The petition for writ of mandamus is denied. The stay of discovery is vacated.


The text of the Hague Convention is found in the note following 28 U.S.C. Sec. 1781 (Supp.1985)


Here, SNIAS has no other adequate means to obtain the desired relief. A discovery order is generally interlocutory and nonappealable under 28 U.S.C. Sec. 1291. City of Las Vegas v. Foley, 747 F.2d 1294, 1297 (9th Cir.1984). Second, although SNIAS's claims of criminal prosecution in France are speculative at this time, it could be damaged or prejudiced in a way not later correctable on appeal. Also, there is potential damage to the relations between France and the United States. Finally, the district court's order raises an important issue of first impression in this circuit. Therefore, we ordered respondent to file an answer to the petition under Fed.R.App.P. 21(b)


For example, the Hague Convention provides procedures to facilitate the involuntary deposition of a party in a foreign country or the production of documents from persons not subject to the court's jurisdiction. See Anschuetz, 754 F.2d at 615


In the Convention, France has chosen not to execute "Letters of Request issued for the purpose of obtaining pre-trial discovery of documents as known in Common Law countries." See 28 U.S.C. Sec. 1781 (Supp.1985) (Art. 23 and note 4). Thus, it is difficult to assess whether France would even respond to a "letter of request." Foreign countries might find it an insult to have their aid invoked as a first resort, only to be eventually overridden under the Federal Rules of Civil Procedure.
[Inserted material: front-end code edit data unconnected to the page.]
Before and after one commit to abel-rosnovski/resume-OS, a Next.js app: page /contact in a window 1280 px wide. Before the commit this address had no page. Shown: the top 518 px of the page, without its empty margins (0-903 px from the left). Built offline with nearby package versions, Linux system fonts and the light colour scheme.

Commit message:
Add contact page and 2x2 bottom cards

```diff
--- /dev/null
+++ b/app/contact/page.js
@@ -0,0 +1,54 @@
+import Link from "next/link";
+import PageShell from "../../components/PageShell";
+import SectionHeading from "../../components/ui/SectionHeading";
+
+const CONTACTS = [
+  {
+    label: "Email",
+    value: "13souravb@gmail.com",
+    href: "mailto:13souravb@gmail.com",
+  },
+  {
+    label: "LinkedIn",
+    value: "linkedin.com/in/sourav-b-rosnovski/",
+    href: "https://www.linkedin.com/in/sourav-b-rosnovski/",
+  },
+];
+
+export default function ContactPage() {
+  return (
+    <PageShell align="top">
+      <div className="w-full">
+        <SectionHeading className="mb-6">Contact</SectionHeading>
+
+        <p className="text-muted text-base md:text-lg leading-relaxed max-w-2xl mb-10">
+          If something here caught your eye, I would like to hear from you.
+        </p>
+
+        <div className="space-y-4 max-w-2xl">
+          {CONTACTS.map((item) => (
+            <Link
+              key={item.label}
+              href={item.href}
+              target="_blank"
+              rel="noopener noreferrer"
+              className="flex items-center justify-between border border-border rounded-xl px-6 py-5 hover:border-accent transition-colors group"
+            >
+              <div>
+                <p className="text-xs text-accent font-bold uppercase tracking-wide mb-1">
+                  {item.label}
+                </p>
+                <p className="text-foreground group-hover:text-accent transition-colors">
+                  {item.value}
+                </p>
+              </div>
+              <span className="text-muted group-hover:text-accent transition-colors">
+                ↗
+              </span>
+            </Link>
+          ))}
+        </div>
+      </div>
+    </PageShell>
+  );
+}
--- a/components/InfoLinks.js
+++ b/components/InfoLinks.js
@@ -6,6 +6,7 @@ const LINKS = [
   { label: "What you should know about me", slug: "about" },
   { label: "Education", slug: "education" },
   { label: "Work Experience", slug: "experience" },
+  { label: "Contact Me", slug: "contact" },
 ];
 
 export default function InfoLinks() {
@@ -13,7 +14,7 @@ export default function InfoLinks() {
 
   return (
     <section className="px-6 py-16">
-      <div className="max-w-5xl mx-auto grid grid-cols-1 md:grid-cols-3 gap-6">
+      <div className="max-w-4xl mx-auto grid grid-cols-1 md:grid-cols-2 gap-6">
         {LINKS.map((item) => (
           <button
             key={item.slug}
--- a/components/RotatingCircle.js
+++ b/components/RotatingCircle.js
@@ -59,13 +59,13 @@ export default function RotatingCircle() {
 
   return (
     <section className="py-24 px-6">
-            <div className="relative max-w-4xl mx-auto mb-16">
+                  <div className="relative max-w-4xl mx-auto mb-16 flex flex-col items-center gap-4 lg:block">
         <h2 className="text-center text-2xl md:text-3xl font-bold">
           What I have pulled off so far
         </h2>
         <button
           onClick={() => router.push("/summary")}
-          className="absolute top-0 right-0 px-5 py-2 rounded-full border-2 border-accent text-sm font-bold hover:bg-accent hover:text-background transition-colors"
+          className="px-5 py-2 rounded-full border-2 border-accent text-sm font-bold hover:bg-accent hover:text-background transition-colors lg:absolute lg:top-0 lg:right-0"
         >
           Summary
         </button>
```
See Societe Nationale, 782 F.2d at 125-26; Anschuetz, 754 F.2d at 613